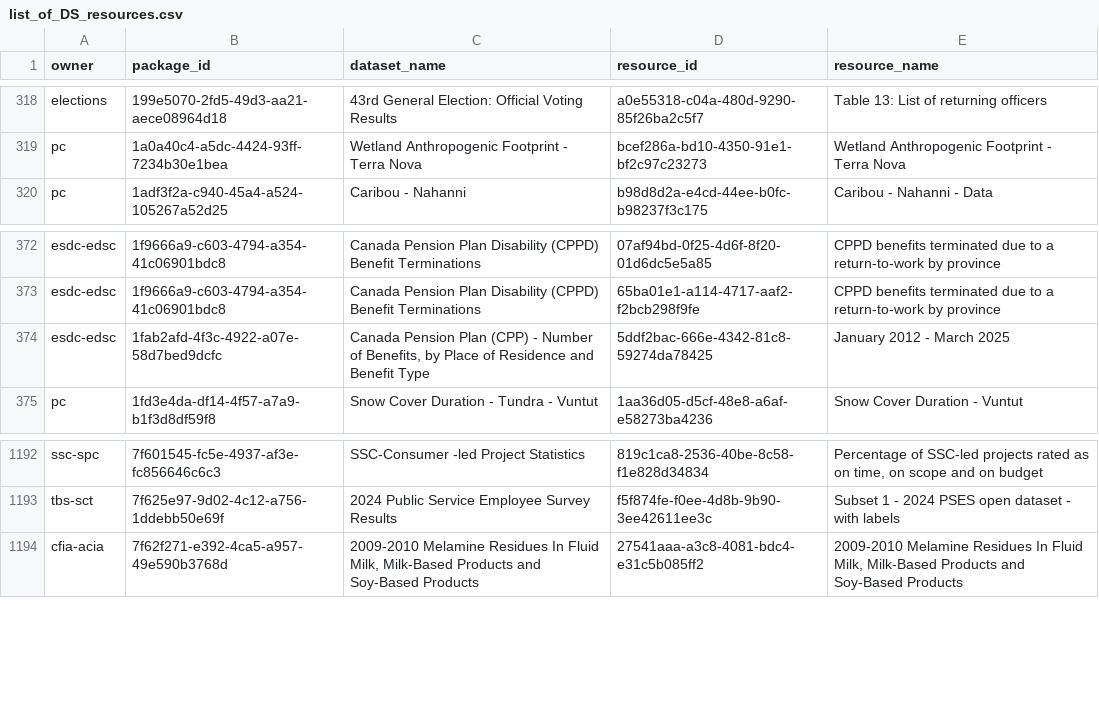
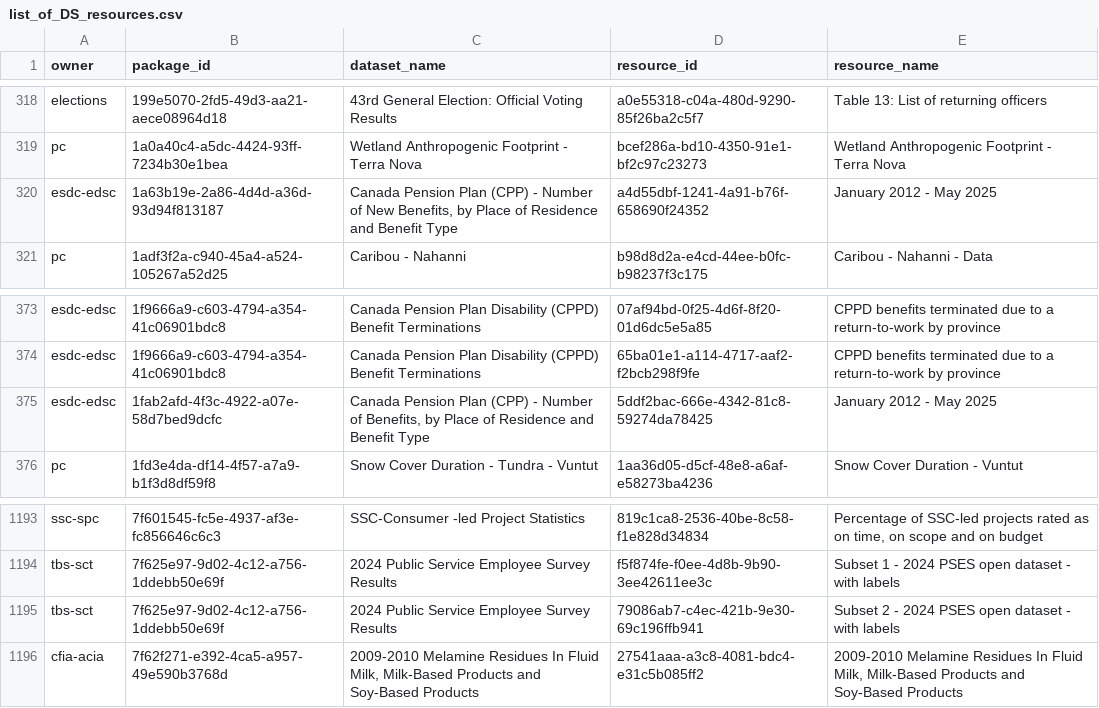
Before and after one commit to PatLittle/OpenGov_R_Scripts, a CSV file: list_of_DS_resources.csv, drawn as a sheet; only a part is shown, gaps mark what is left out.

```diff
--- a/list_of_DS_resources.csv
+++ b/list_of_DS_resources.csv
@@ -319,2 +319,3 @@
 "pc","1a0a40c4-a5dc-4424-93ff-7234b30e1bea","Wetland Anthropogenic Footprint - Terra Nova","bcef286a-bd10-4350-91e1-bf2c97c23273","Wetland Anthropogenic Footprint - Terra Nova"
+"esdc-edsc","1a63b19e-2a86-4d4d-a36d-93d94f813187","Canada Pension Plan (CPP) - Number of New Benefits, by Place of Residence and Benefit Type","a4d55dbf-1241-4a91-b76f-658690f24352","January 2012 - May 2025"
 "pc","1adf3f2a-c940-45a4-a524-105267a52d25","Caribou - Nahanni ","b98d8d2a-e4cd-44ee-b0fc-b98237f3c175","Caribou - Nahanni - Data"
@@ -373,3 +374,3 @@
 "esdc-edsc","1f9666a9-c603-4794-a354-41c06901bdc8","Canada Pension Plan Disability (CPPD) Benefit Terminations","65ba01e1-a114-4717-aaf2-f2bcb298f9fe","CPPD benefits terminated due to a return-to-work by province"
-"esdc-edsc","1fab2afd-4f3c-4922-a07e-58d7bed9dcfc","Canada Pension Plan (CPP) - Number of Benefits, by Place of Residence and Benefit Type","5ddf2bac-666e-4342-81c8-59274da78425","January 2012 - March 2025"
+"esdc-edsc","1fab2afd-4f3c-4922-a07e-58d7bed9dcfc","Canada Pension Plan (CPP) - Number of Benefits, by Place of Residence and Benefit Type","5ddf2bac-666e-4342-81c8-59274da78425","January 2012 - May 2025"
 "pc","1fd3e4da-df14-4f57-a7a9-b1f3d8df59f8","Snow Cover Duration - Tundra - Vuntut","1aa36d05-d5cf-48e8-a6af-e58273ba4236","Snow Cover Duration - Vuntut"
@@ -1193,2 +1194,3 @@
 "tbs-sct","7f625e97-9d02-4c12-a756-1ddebb50e69f","2024 Public Service Employee Survey Results","f5f874fe-f0ee-4d8b-9b90-3ee42611ee3c","Subset 1 - 2024 PSES open dataset - with labels"
+"tbs-sct","7f625e97-9d02-4c12-a756-1ddebb50e69f","2024 Public Service Employee Survey Results","79086ab7-c4ec-421b-9e30-69c196ffb941","Subset 2 - 2024 PSES open dataset - with labels"
 "cfia-acia","7f62f271-e392-4ca5-a957-49e590b3768d","2009-2010 Melamine Residues In Fluid Milk, Milk-Based Products and Soy-Based Products","27541aaa-a3c8-4081-bdc4-e31c5b085ff2","2009-2010 Melamine Residues In Fluid Milk, Milk-Based Products and Soy-Based Products"
```
Also changed, not shown: DataStore_Numbers_Tracker.csv.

══════

Report how many lines in the data contain the word "Canada", with no words besides the number.

**Exercise response**:
4